Investigations into the violent death of an entire family in their Gibraltar home point to the murderer being the mother. It appears from the forensic evidence that her husband died having died trying to shield their small children from the attack.
British national John Shannon, 31, from Liverpool and his 37-year-old wife Anarda de la Caridad Pérez Friman - originally Cuban but a Spanish citizen - her unnamed four-year-old daughter from a previous relationship with Danish national Rene Kristtoffersen, and John and Anarda's six-week-old baby daughter Eve were found stabbed to death in an apartment they had borrowed from a friend in the Boschetti's Steps area of the Rock.
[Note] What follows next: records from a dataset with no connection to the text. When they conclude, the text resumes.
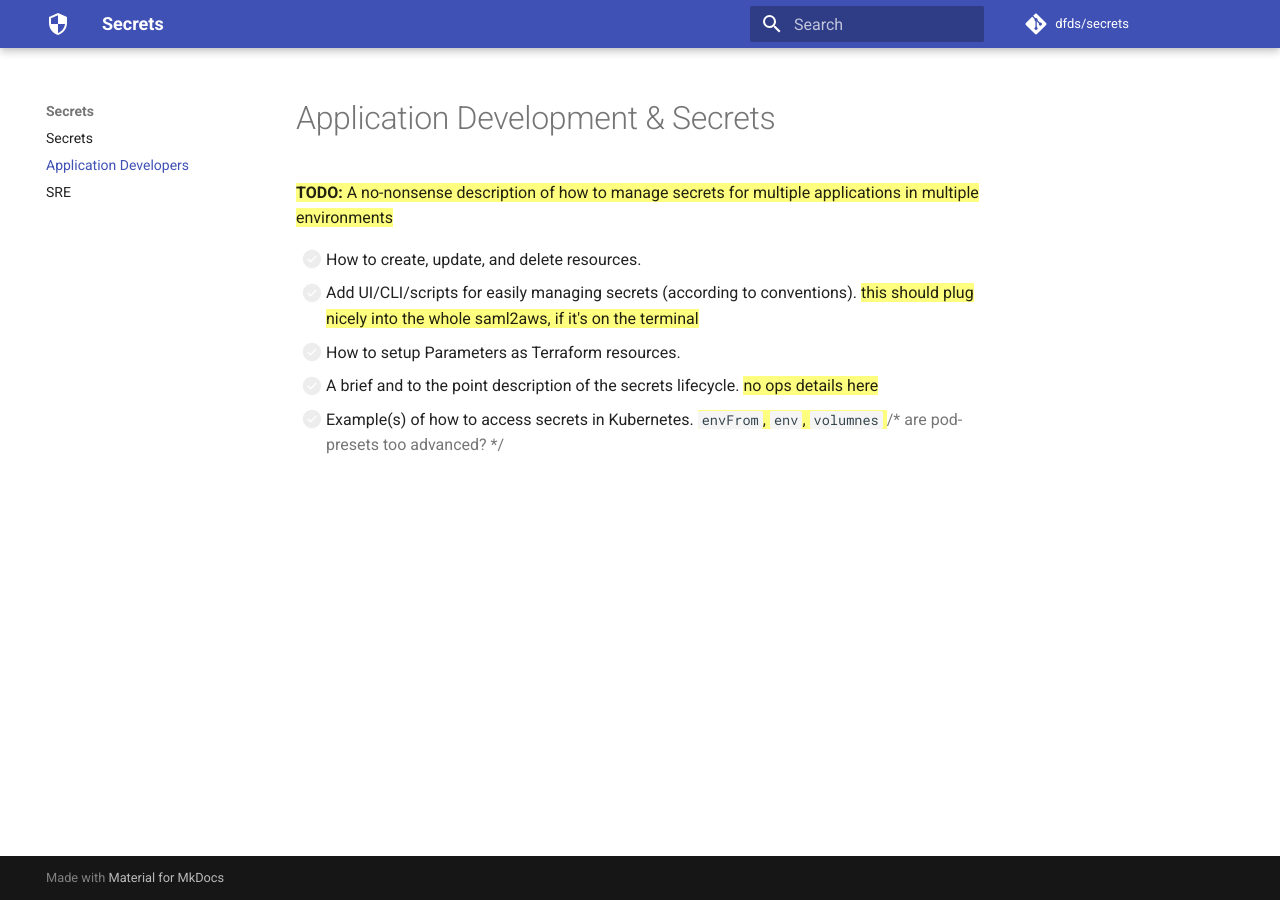
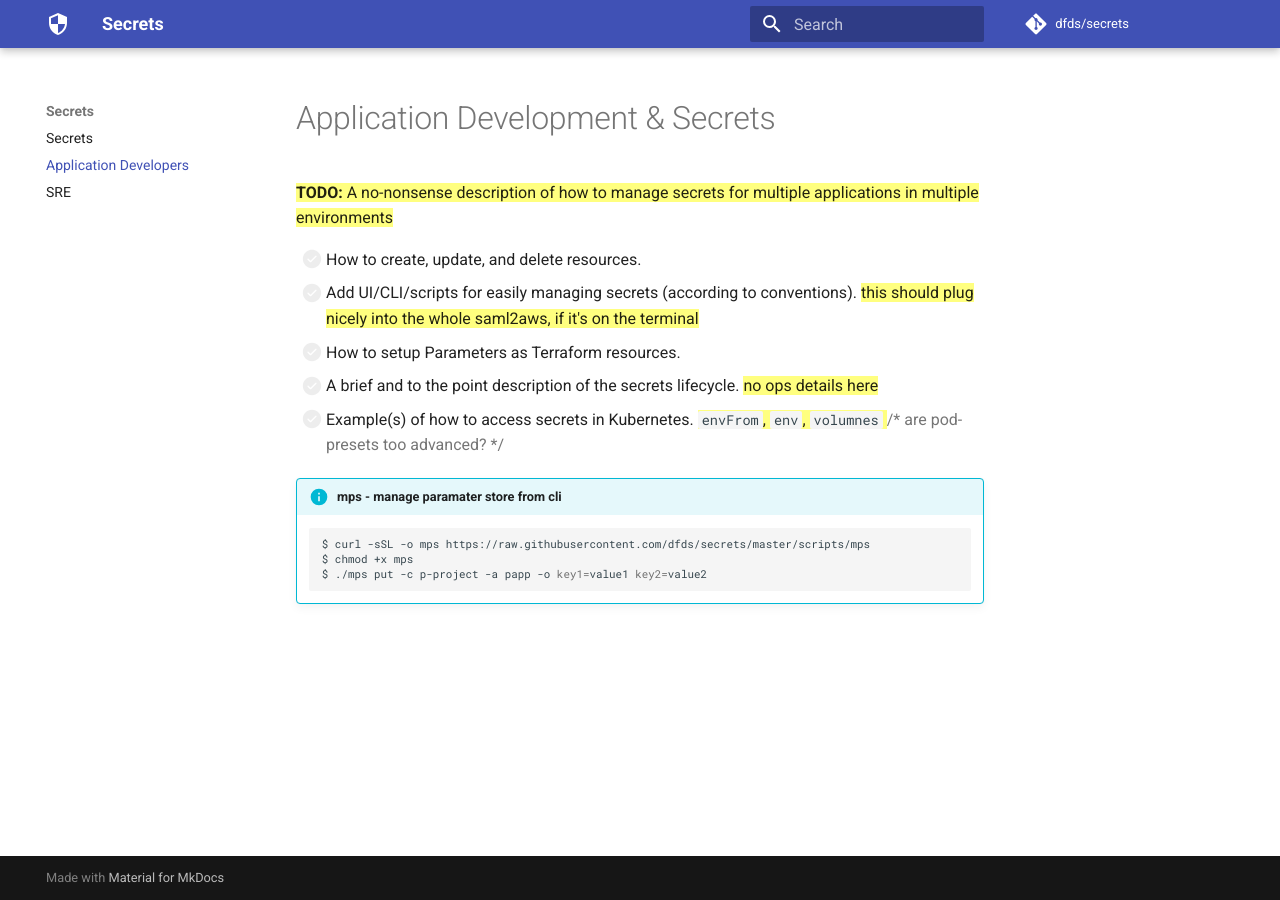
Before and after one commit to dfds/secrets, an MkDocs documentation site: the page built from docs/application-developers.md, in a window 1280 px wide. Built offline with MkDocs 1.6.1 and Material for MkDocs 9.7.7, drawn with Linux system fonts in a browser that asks for light colours; comment, search, counter and statistics services are not loaded; old or Windows-style settings are respelled for this version of MkDocs.

Commit message:
add mps (manage parameter store) bash script

````diff
--- a/docs/application-developers.md
+++ b/docs/application-developers.md
@@ -7,3 +7,10 @@
 - [ ] How to setup Parameters as Terraform resources.
 - [ ] A brief and to the point description of the secrets lifecycle. {== no ops details here ==}
 - [ ] Example(s) of how to access secrets in Kubernetes. {== `envFrom`, `env`, `volumnes` ==} {>> are pod-presets too advanced? <<}
+
+!!! info "mps - manage paramater store from cli"
+    ```bash
+    $ curl -sSL -o mps https://raw.githubusercontent.com/dfds/secrets/master/scripts/mps
+    $ chmod +x mps
+    $ ./mps put -c p-project -a papp -o key1=value1 key2=value2
+    ```
````
Also changed, not shown: 1 other file.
The family had lived in Estapona, in the province of Málaga for some years and were on holiday for a few days in Gibraltar, according to police in the British enclave, and had planned to go back to the UK for a trip to introduce the new baby to the family.
Top UK Home Office pathologist Nathaniel Carey, who travelled from London to perform the autopsies, confirms John's fatal injuries were sustained when he tried to protect the two little girls from their knife-wielding mother. He and the children sustained mortal wounds to the neck. Anarda, after killing all three of them, slit her wrists, the pathology report claims.
Sources close to the family - including Kristtoffersen, who lives on the Costa del Sol - claim Anarda was suffering from post-natal depression and was given to psychotic episodes.
The Royal Gibraltar Police said at the time of the gruesome discovery that they 'were not looking for anyone else' in connection with the crime. This initially led the Spanish press to jump to conclusions that the wife had become a victim of gender violence, largely due to three other high-profile cases of marital murder having hit the headlines that week.
But the reality, say detectives, was the other way round - it was the husband who had lost his life in a horrific episode of domestic violence.
The family were found when their friend who had lent them the apartment, an Australian man, returned home with his young children and saw blood seeping out from under the door. When he tried to get into his rented flat, Anarda's body was blocking the entrance.
Officers called out to the crime scene were said to be so distressed they needed counselling afterwards, which was provided by the Gibraltarian government, led by Chief Minister Fabián Picardo QC. Speaking of the tragedy, Picardo said that 'as a husband and father', he was 'in total shock'.
Gibraltar had not been the scene of a murder in nearly five years until then.
Police said the circumstances of the Gibraltar case 'appeared pretty cut and dried' before Dr Carey examined the bodies, but that it was 'standard procedure' to conduct an autopsy before a verdict was passed.
Postpartum depression is reported to affect between one in 10 and one in seven new mothers, but the UK's Royal College of Psychiatrists and the British charity Pre- and Post-Natal Depression Advice and Support (PANDAS) say post-natal psychosis, which is what Anarda was said to be suffering from, is extremely rare. Statistics show that it affects fewer than one in 1,000 women.